§ **WHAT TO WORK ON**
Which lines below hold the word "predictive"? Report each one.

Detected change data
--------------------------------

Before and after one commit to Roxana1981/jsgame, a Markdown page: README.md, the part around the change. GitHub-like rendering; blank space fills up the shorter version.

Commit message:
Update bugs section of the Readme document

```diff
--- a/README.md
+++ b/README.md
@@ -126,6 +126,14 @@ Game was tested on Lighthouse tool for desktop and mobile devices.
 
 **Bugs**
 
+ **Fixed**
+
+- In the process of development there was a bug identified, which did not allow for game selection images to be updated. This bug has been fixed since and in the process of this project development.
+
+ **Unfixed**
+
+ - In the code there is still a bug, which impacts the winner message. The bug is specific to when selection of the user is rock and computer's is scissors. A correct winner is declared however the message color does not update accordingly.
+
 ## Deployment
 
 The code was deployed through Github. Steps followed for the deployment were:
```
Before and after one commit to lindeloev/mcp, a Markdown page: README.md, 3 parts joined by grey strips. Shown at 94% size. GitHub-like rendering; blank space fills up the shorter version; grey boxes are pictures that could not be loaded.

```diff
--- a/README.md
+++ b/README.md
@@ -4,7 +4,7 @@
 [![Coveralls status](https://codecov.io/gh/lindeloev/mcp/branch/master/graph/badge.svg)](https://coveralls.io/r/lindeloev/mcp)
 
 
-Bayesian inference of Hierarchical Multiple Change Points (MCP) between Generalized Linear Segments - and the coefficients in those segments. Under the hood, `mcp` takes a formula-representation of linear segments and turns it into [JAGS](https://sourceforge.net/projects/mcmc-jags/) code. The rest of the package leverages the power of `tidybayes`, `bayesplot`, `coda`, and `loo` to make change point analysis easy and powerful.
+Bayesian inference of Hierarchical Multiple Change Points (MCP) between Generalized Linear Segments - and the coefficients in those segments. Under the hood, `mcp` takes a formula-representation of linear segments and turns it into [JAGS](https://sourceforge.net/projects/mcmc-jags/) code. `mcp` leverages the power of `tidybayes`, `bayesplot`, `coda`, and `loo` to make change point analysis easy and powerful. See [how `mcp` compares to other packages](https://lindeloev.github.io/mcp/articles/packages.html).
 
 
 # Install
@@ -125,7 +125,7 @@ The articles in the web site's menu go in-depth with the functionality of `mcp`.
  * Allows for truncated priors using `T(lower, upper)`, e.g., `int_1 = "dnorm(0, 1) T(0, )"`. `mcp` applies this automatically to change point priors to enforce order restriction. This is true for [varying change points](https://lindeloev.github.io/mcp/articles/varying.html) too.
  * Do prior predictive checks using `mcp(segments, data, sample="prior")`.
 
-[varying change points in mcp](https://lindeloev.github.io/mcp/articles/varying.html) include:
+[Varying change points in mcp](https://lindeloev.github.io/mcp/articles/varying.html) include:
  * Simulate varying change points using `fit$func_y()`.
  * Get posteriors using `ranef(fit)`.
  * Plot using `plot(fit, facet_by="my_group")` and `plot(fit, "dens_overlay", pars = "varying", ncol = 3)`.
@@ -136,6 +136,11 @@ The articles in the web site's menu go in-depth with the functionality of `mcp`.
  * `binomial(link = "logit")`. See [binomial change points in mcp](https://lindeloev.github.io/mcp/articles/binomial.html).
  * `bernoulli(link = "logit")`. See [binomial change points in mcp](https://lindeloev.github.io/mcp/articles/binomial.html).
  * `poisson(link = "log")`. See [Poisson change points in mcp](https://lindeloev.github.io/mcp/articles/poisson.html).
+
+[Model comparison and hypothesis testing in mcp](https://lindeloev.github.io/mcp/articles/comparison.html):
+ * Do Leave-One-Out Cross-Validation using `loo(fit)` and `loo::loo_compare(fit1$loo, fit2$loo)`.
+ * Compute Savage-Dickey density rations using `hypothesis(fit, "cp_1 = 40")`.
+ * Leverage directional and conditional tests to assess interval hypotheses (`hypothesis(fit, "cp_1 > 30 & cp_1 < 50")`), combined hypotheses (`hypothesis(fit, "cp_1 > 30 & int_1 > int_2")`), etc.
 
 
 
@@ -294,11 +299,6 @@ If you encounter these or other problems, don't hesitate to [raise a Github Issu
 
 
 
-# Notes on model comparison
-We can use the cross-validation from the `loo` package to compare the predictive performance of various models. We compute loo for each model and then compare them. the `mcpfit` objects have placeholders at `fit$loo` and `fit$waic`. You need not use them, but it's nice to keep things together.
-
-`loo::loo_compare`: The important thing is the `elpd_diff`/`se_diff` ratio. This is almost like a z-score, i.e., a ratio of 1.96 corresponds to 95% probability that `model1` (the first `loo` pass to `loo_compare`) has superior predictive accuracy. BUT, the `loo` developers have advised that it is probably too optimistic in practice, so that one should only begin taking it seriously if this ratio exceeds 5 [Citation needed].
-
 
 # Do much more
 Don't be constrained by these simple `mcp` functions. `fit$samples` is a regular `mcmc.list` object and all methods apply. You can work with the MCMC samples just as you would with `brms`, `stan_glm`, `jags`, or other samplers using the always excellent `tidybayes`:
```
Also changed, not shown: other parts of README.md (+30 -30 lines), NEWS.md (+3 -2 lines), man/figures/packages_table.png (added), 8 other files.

--------------------------------

§ **RESULT BELOW**
  * Do prior predictive checks using `mcp(segments, data, sample="prior")`.
-We can use the cross-validation from the `loo` package to compare the predictive performance of various models. We compute loo for each model and then compare them. the `mcpfit` objects have placeholders at `fit$loo` and `fit$waic`. You need not use them, but it's nice to keep things together.
-`loo::loo_compare`: The important thing is the `elpd_diff`/`se_diff` ratio. This is almost like a z-score, i.e., a ratio of 1.96 corresponds to 95% probability that `model1` (the first `loo` pass to `loo_compare`) has superior predictive accuracy. BUT, the `loo` developers have advised that it is probably too optimistic in practice, so that one should only begin taking it seriously if this ratio exceeds 5 [Citation needed].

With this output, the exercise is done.